1,2,4-Butanetriol is a clear or slightly yellow, odorless, hygroscopic, flammable, viscous liquid. It is an alcohol with three hydrophilic alcoholic hydroxyl groups. It is similar to glycerol and erythritol, it is chiral, with two possible enantiomers.

1,2,4-Butanetriol is used in the manufacture of butanetriol trinitrate (BTTN), an important military propellant.

1,2,4-Butanetriol is also used as a precursor for two cholesterol-lowering drugs, Crestor and Zetia, which are derived from D-3,4-dihydroxybutanoic acid, by using 3-hydroxy-gamma-butyrolactone as a chiral synthon Niu, W (2003). "Microbial synthesis of the energetic material precursor 1,2,4-butanetriol". Am. Chem. Soc. 125 (43): 12998–12999. doi:10.1021/ja036391+.  "Biosynthetic Pathways". Retrieved 24 November 2010. . It is as one of the monomers for manufacture of some polyesters and as a solvent.

1,2,4-Butanetriol can be prepared synthetically by several different methods such as hydroformylation of glycidol and subsequent reduction of the product, sodium borohydride reduction of esterified malic acid, or catalytic hydrogenation of malic acid.[1] However, of an increasing importance is the biotechnological synthesis using genetically engineered Escherichia coli and Pseudomonas fragi bacteria.[2]

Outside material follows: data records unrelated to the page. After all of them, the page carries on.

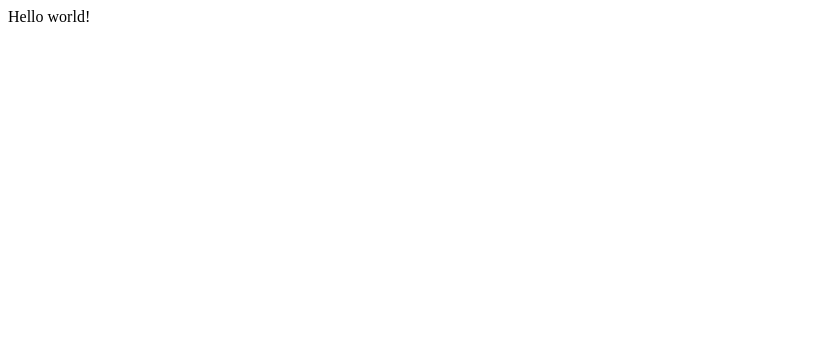
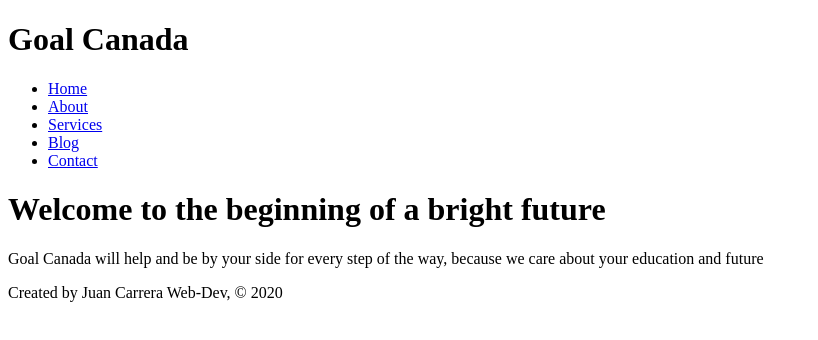
Before and after one commit to jcarrera94/gatsby-goal-canada, a Gatsby site: page / in a window 1280 px wide. Shown: the whole page, without its empty margins (0-818 px from the left). Built offline with nearby package versions, Linux system fonts and the light colour scheme; Gatsby itself is replaced by a stand-in of ours.

Commit message:
add skeleton of website and main components

```diff
--- /dev/null
+++ b/src/components/footer.js
@@ -0,0 +1,11 @@
+import React from 'react'
+
+const Footer = () => {
+  return (
+    <footer>
+      <p>Created by Juan Carrera Web-Dev, © {new Date().getFullYear()}</p>
+    </footer>
+  )
+}
+
+export default Footer
--- /dev/null
+++ b/src/components/header.js
@@ -0,0 +1,19 @@
+import React from 'react'
+import { Link } from 'gatsby'
+
+const Header = () => {
+  return (
+    <header>
+      <h1>Goal Canada</h1>
+      <ul>
+        <li><Link to="/">Home</Link></li>
+        <li><Link to="/about">About</Link></li>
+        <li><Link to="/services">Services</Link></li>
+        <li><Link to="/blog">Blog</Link></li>
+        <li><Link to="/contact">Contact</Link></li>
+      </ul>
+    </header>
+  )
+}
+
+export default Header
--- /dev/null
+++ b/src/components/layout.js
@@ -0,0 +1,15 @@
+import React from 'react'
+import Header from './header'
+import Footer from './footer'
+
+const Layout = (props) => {
+  return (
+    <div>
+      <Header/>
+      {props.children}
+      <Footer/>
+    </div>
+  )
+}
+
+export default Layout
--- a/src/pages/index.js
+++ b/src/pages/index.js
@@ -1,3 +1,13 @@
-import React from "react"
+import React from 'react'
+import Layout from '../components/layout'
 
-export default () => <div>Hello world!</div>
+const Index = () => {
+  return (
+    <Layout>
+      <h1>Welcome to the beginning of a bright future</h1>
+      <p>Goal Canada will help and be by your side for every step of the way, because we care about your education and future</p>
+    </Layout>
+  )
+}
+
+export default Index
```
Also changed, not shown: src/pages/about.js (added, +13 -0 lines), src/pages/blog.js (added, +12 -0 lines), src/pages/contact.js (added, +12 -0 lines), src/pages/services.js (added, +12 -0 lines).
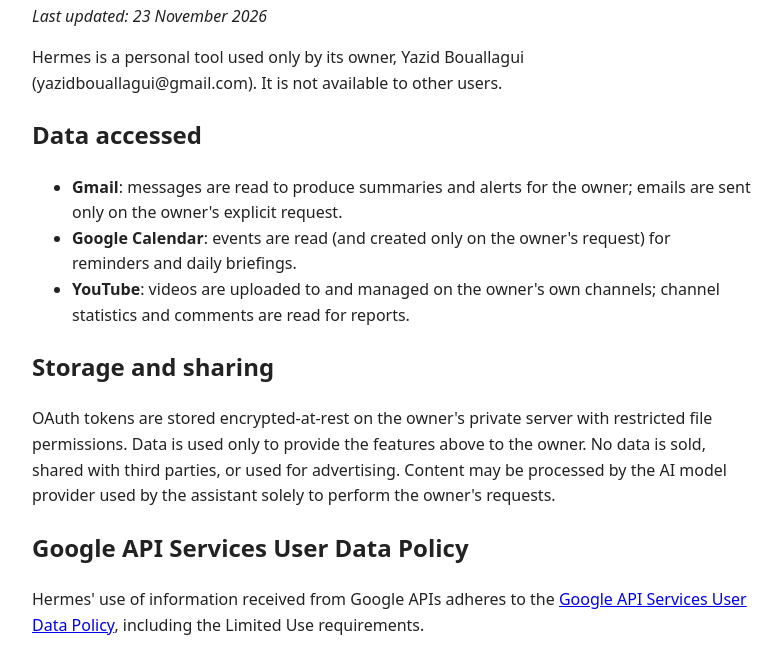
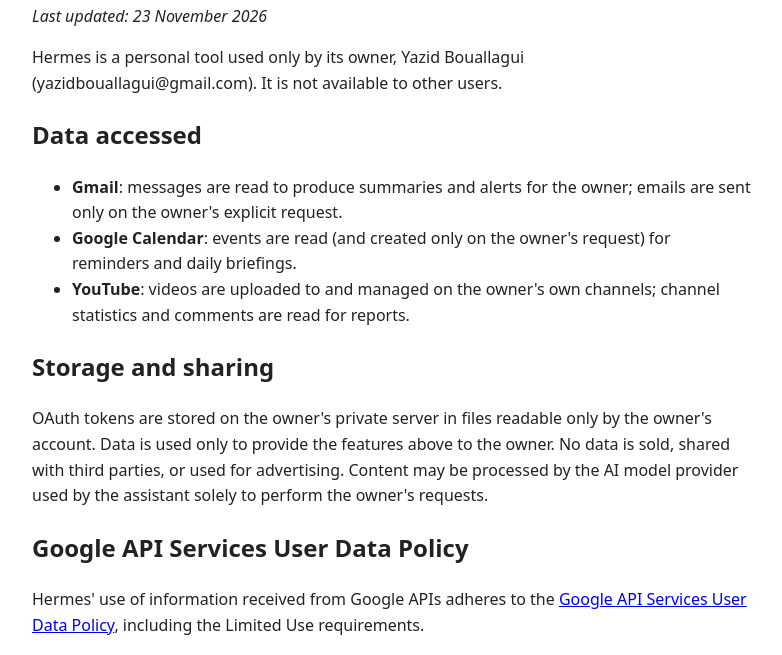
Before and after one commit to yazidbouallagui/hermes-app, a plain HTML site: page privacy.html in a window 1280 px wide. Shown: the part 109-764 px from the top of the page, without its empty margins (248-1030 px from the left). Drawn offline with Linux system fonts and the light colour scheme.

Commit message:
privacy: accurate token storage wording

```diff
--- a/privacy.html
+++ b/privacy.html
@@ -8,7 +8,7 @@
 <li><b>Google Calendar</b>: events are read (and created only on the owner's request) for reminders and daily briefings.</li>
 <li><b>YouTube</b>: videos are uploaded to and managed on the owner's own channels; channel statistics and comments are read for reports.</li></ul>
 <h2>Storage and sharing</h2>
-<p>OAuth tokens are stored encrypted-at-rest on the owner's private server with restricted file permissions. Data is used only to provide the features above to the owner. No data is sold, shared with third parties, or used for advertising. Content may be processed by the AI model provider used by the assistant solely to perform the owner's requests.</p>
+<p>OAuth tokens are stored on the owner's private server in files readable only by the owner's account. Data is used only to provide the features above to the owner. No data is sold, shared with third parties, or used for advertising. Content may be processed by the AI model provider used by the assistant solely to perform the owner's requests.</p>
 <h2>Google API Services User Data Policy</h2>
 <p>Hermes' use of information received from Google APIs adheres to the <a href="https://developers.google.com/terms/api-services-user-data-policy">Google API Services User Data Policy</a>, including the Limited Use requirements.</p>
 <h2>Revoking access</h2>
```
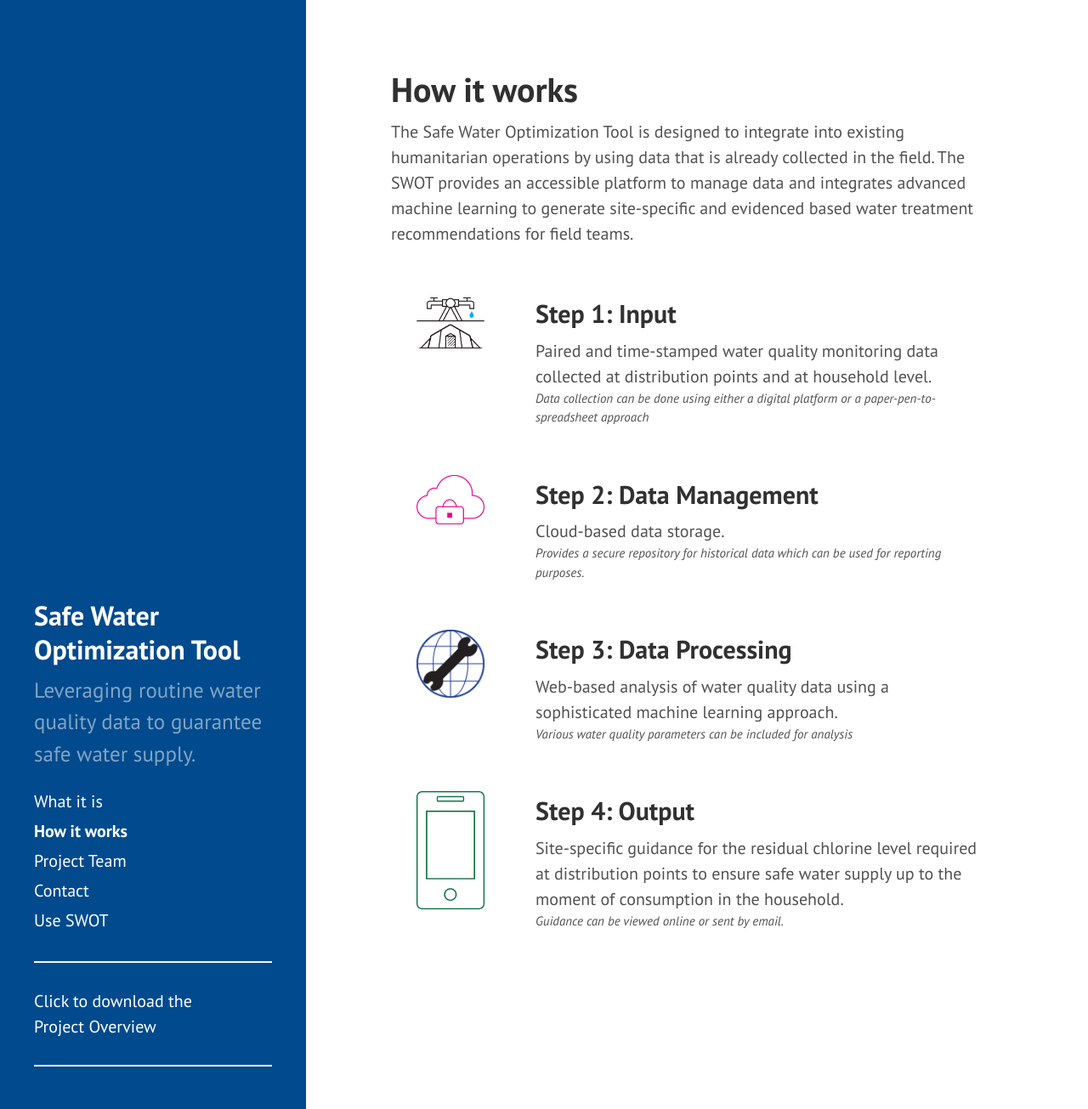
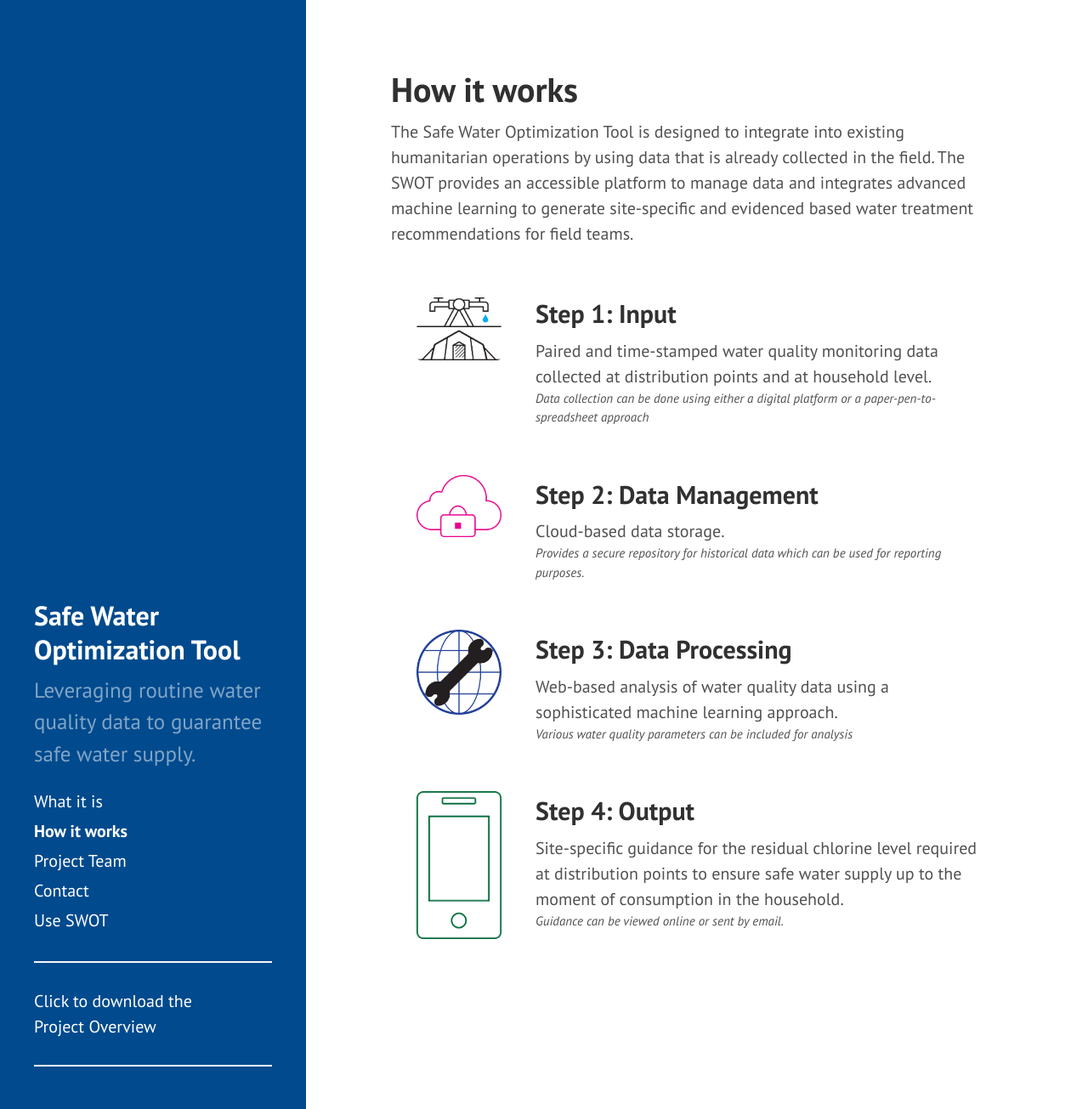
Before and after one commit to safeh2o/swot-infopage, a Jekyll site: the page built from how-it-works.md, in a window 1280 px wide and 1305 px high. Shown: the whole window at 85% size. Built offline with Jekyll 4.4.1, drawn with Linux system fonts in a browser that asks for light colours; Markdown is read by kramdown in place of the engine named in the settings.

Commit message:
Update poole.css

```diff
--- a/public/css/poole.css
+++ b/public/css/poole.css
@@ -396,10 +396,11 @@
   text-align: left;
 }
 
-.icon {
+img.workflow-icon {
+  margin: 10px 20px;
   max-width: 80px;
   image-align: center;
-  vertical-align: center;
+  vertical-align: middle;
 }
 
 /*
```
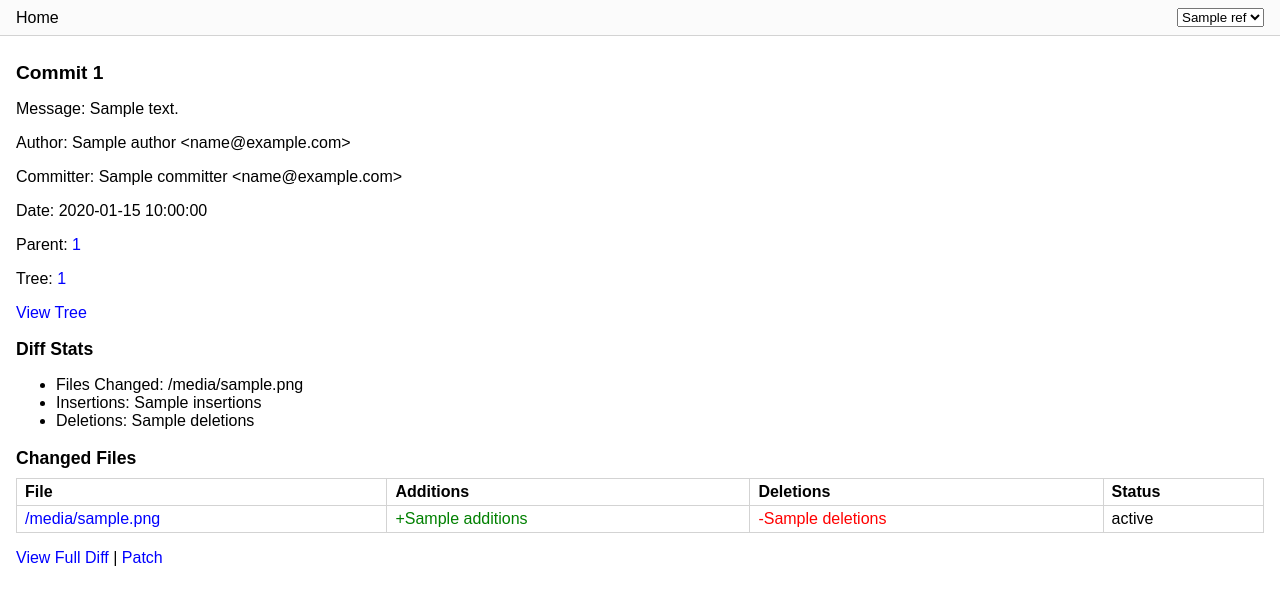
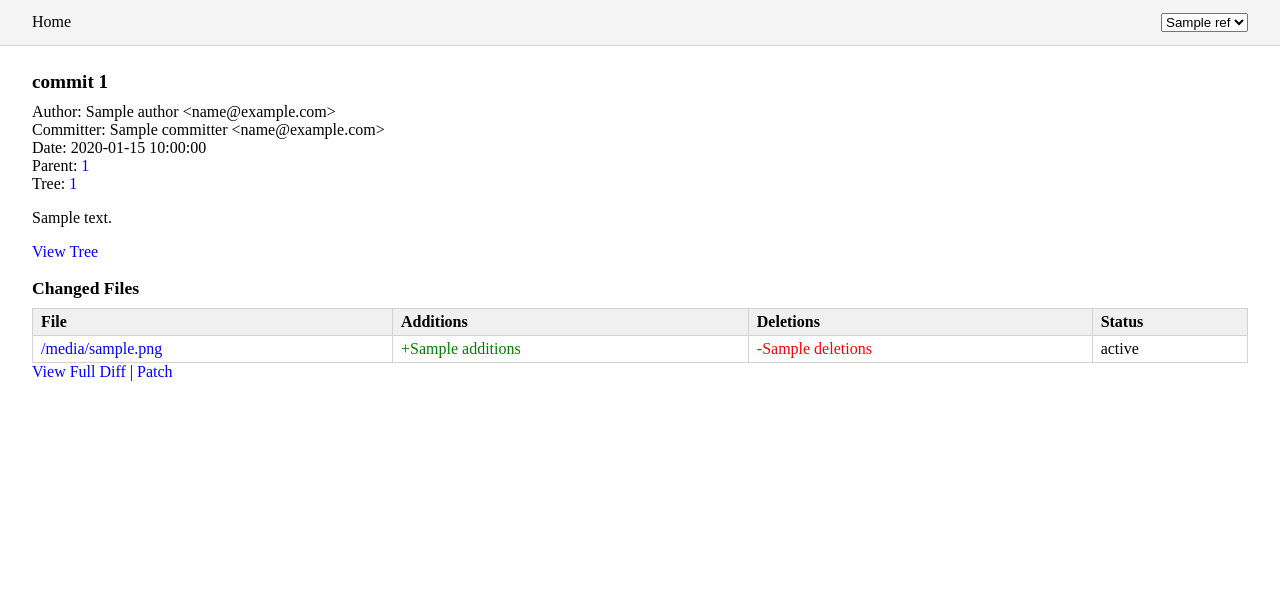
Before and after one commit to LukaHietala/lipasto, a Flask app: template templates/commit.html in a window 1280 px wide. Shown: the top 605 px of the page. Run offline with Flask 3, Linux system fonts and the light colour scheme; the template is opened without the code that fills it: most values are stand-ins (such as "Sample title", 1, 10 or a date in 2020).

Commit message:
start improving styling

```diff
--- a/static/styles.css
+++ b/static/styles.css
@@ -1,5 +1,4 @@
 body {
-    font-family: sans-serif;
     font-size: 12pt;
     color: #000;
     background: white;
@@ -19,17 +18,17 @@ nav {
     top: 0;
     width: screen;
     position: sticky;
-    padding: 0.5em 1em;
-    border-bottom: 1px solid lightgray;
+    padding: 0.8em 2em;
     display: flex;
     justify-content: space-between;
     align-items: center;
-    background-color: #fbfbfb;
+    background-color: #f5f5f5;
+    border-bottom: 1px solid lightgray;
 }
 
 nav a {
     color: black;
-    margin-right: 0.5em;
+    margin-right: 1em;
 }
 
 nav a.active {
@@ -42,7 +41,7 @@ pre {
 }
 
 .content {
-    padding: 1em;
+    padding: 1em 2em;
 }
 
 /* dont make headers too big */
@@ -66,15 +65,20 @@ table {
     max-width: 100%;
 }
 
+th {
+    background-color: #f0f0f0;
+}
+
 th, td {
-    border: 1px solid lightgray;
     padding: 4px 8px;
     text-align: left;
     white-space: nowrap;
+    border: 1px solid lightgray;
 }
 
+
 tbody tr:nth-child(even) {
-	background-color: #f9f9f9;
+	background-color: #f1f1f1;
 }
 
 /* commits table */
@@ -146,7 +150,7 @@ table.commits-table .message-col {
 }
 
 .blob-content {
-    margin: 0 -1em;
+    margin: 0 -2em;
 }
 
 .blob-content pre {
@@ -164,6 +168,9 @@ table.commits-table .message-col {
     overflow-x: auto;
 }
 
+.commit-message {
+    margin: 1em 0;
+}
 
 /* index */
 .main-layout {
--- a/templates/commit.html
+++ b/templates/commit.html
@@ -1,25 +1,21 @@
 {% extends "base.html" %}
 
 {% block content %}
-    <h1>Commit {{ commit.id }}</h1>
-    <p>Message: {{ commit.message }}</p>
-    <p>Author: {{ commit.author.name }} &lt;{{ commit.author.email }}&gt;</p>
-    <p>Committer: {{ commit.committer.name }} &lt;{{ commit.committer.email }}&gt;</p>
-    <p>Date: {{ commit.date | datetime }}</p>
-    {% if commit.parent_id %}
-    <p>Parent: <a href="{{ url_for('commit_detail', repo_name=repo_name, commit_id=commit.parent_id) }}">{{ commit.parent_id }}</a></p>
-    {% endif %}
-    <p>Tree: <a href="{{ url_for('repo_tree_path', repo_name=repo_name, path='') }}?ref={{ commit.tree_id }}">{{ commit.tree_id }}</a></p>
-    <p><a href="{{ url_for('repo_tree_path', repo_name=repo_name, path='') }}?ref={{ commit.id }}">View Tree</a></p>
+    <h1>commit {{ commit.id }}</h1>
+        Author: {{ commit.author.name }} &lt;{{ commit.author.email }}&gt;<br>
+        Committer: {{ commit.committer.name }} &lt;{{ commit.committer.email }}&gt;<br>
+        Date: {{ commit.date | datetime }}
+        {% if commit.parent_id %}<br>
+        Parent: <a href="{{ url_for('commit_detail', repo_name=repo_name, commit_id=commit.parent_id) }}">{{ commit.parent_id }}</a>
+        {% endif %}<br>
+        Tree: <a href="{{ url_for('repo_tree_path', repo_name=repo_name, path='') }}?ref={{ commit.tree_id }}">{{ commit.tree_id }}</a>
+        <div class="commit-message">
+            {{ commit.message }}
+        </div>
+        <a href="{{ url_for('repo_tree_path', repo_name=repo_name, path='') }}?ref={{ commit.id }}">View Tree</a>
     {% if commit.diff %}
-    <h2>Diff Stats</h2>
-    <ul>
-        <li>Files Changed: {{ commit.diff_stats.files_changed }}</li>
-        <li>Insertions: {{ commit.diff_stats.insertions }}</li>
-        <li>Deletions: {{ commit.diff_stats.deletions }}</li>
-    </ul>
     <h2>Changed Files</h2>
-    <table>
+    <table class="changed-files-table">
         <thead>
             <tr>
                 <th>File</th>
@@ -32,15 +28,18 @@
             {% for file in commit.changed_files %}
             <tr>
                 <td><a href="{{ url_for('repo_blob_path', repo_name=repo_name, path=file.file) }}?ref={{ commit.id }}">{{ file.file }}</a></td>
-                <td style="color: green;">+{{ file.additions }}</td>
-                <td style="color: red;">-{{ file.deletions }}</td>
+                <td class="insertions">+{{ file.additions }}</td>
+                <td class="deletions">-{{ file.deletions }}</td>
                 <td>{{ file.status }}</td>
             </tr>
             {% endfor %}
         </tbody>
     </table>
     {% if commit.parent_id %}
-    <p><a href="{{ url_for('repo_diff', repo_name=repo_name) }}?id1={{ commit.parent_id }}&id2={{ commit.id }}">View Full Diff</a> | <a href="{{ url_for('commit_patch', repo_name=repo_name, commit_id=commit.id) }}">Patch</a></p>
+    <div>
+        <a href="{{ url_for('repo_diff', repo_name=repo_name) }}?id1={{ commit.parent_id }}&id2={{ commit.id }}">View Full Diff</a> |
+        <a href="{{ url_for('commit_patch', repo_name=repo_name, commit_id=commit.id) }}">Patch</a>
+    </div>
     {% endif %}
     {% else %}
     <p>No changes compared to parent</p>
```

  1. ^ Chemical & Engineering News, May 31, 2004, Volume 82, Number 22, pp. 31-34, "Biomass or Bust" Web version
  2. ^ The State News, Feb. 12, 2004, "Propelling Research" by Meghan Gilbert. = 22196 Web version